Collected data entries
Start of Block

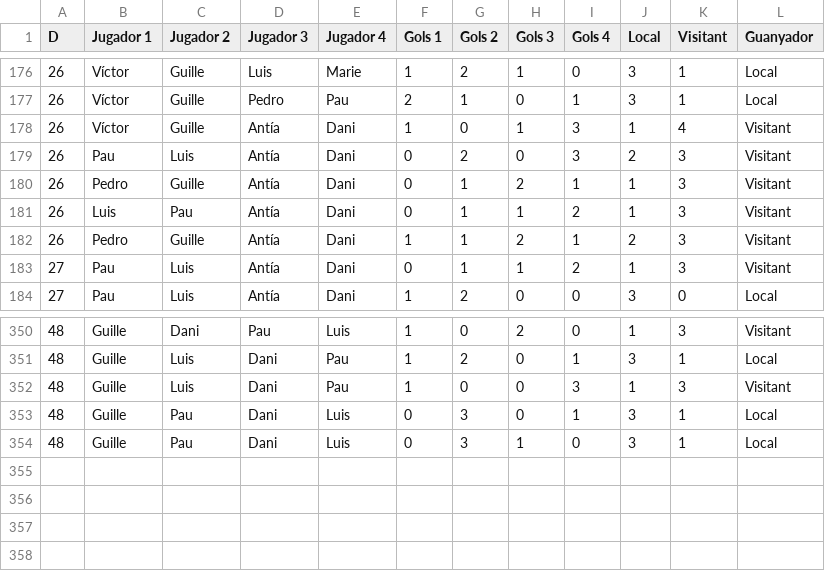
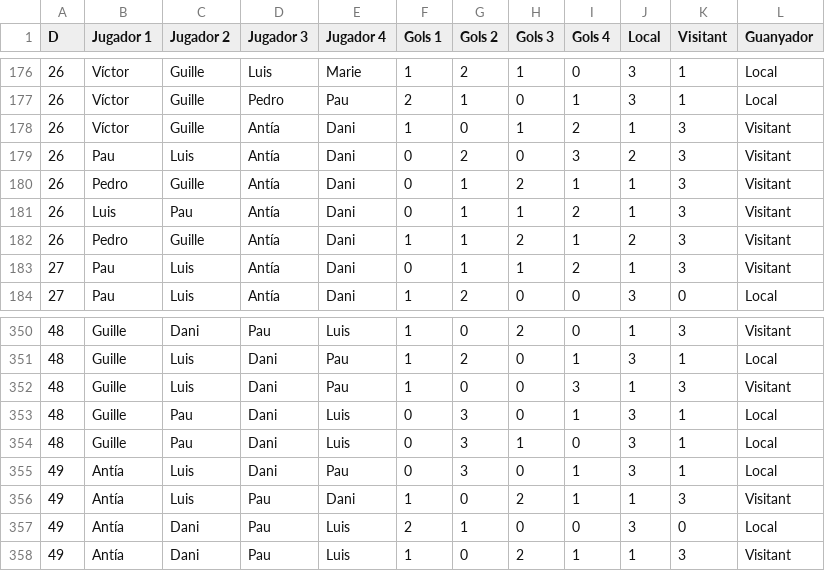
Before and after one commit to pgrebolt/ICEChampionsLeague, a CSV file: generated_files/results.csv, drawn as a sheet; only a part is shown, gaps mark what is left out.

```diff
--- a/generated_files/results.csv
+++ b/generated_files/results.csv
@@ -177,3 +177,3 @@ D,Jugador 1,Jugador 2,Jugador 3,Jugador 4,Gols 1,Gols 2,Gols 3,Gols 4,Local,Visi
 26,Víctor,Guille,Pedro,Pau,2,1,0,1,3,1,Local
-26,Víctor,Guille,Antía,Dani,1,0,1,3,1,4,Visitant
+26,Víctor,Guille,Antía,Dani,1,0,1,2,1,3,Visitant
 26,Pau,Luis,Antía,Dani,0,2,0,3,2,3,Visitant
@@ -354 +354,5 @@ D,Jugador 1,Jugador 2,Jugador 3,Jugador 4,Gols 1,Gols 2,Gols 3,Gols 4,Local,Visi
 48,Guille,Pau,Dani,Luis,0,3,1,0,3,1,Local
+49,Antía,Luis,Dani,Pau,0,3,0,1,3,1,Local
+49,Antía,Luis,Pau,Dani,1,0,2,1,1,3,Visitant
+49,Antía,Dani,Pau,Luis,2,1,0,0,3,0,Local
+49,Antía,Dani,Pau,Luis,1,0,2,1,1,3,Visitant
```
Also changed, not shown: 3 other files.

End of Block

What to do: What you return should match the records line for line, minus the pictures.

Completed exercise:
Before and after one commit to pgrebolt/ICEChampionsLeague, a CSV file: generated_files/results.csv, drawn as a sheet; only a part is shown, gaps mark what is left out.

```diff
--- a/generated_files/results.csv
+++ b/generated_files/results.csv
@@ -177,3 +177,3 @@ D,Jugador 1,Jugador 2,Jugador 3,Jugador 4,Gols 1,Gols 2,Gols 3,Gols 4,Local,Visi
 26,Víctor,Guille,Pedro,Pau,2,1,0,1,3,1,Local
-26,Víctor,Guille,Antía,Dani,1,0,1,3,1,4,Visitant
+26,Víctor,Guille,Antía,Dani,1,0,1,2,1,3,Visitant
 26,Pau,Luis,Antía,Dani,0,2,0,3,2,3,Visitant
@@ -354 +354,5 @@ D,Jugador 1,Jugador 2,Jugador 3,Jugador 4,Gols 1,Gols 2,Gols 3,Gols 4,Local,Visi
 48,Guille,Pau,Dani,Luis,0,3,1,0,3,1,Local
+49,Antía,Luis,Dani,Pau,0,3,0,1,3,1,Local
+49,Antía,Luis,Pau,Dani,1,0,2,1,1,3,Visitant
+49,Antía,Dani,Pau,Luis,2,1,0,0,3,0,Local
+49,Antía,Dani,Pau,Luis,1,0,2,1,1,3,Visitant
```
Also changed, not shown: 3 other files.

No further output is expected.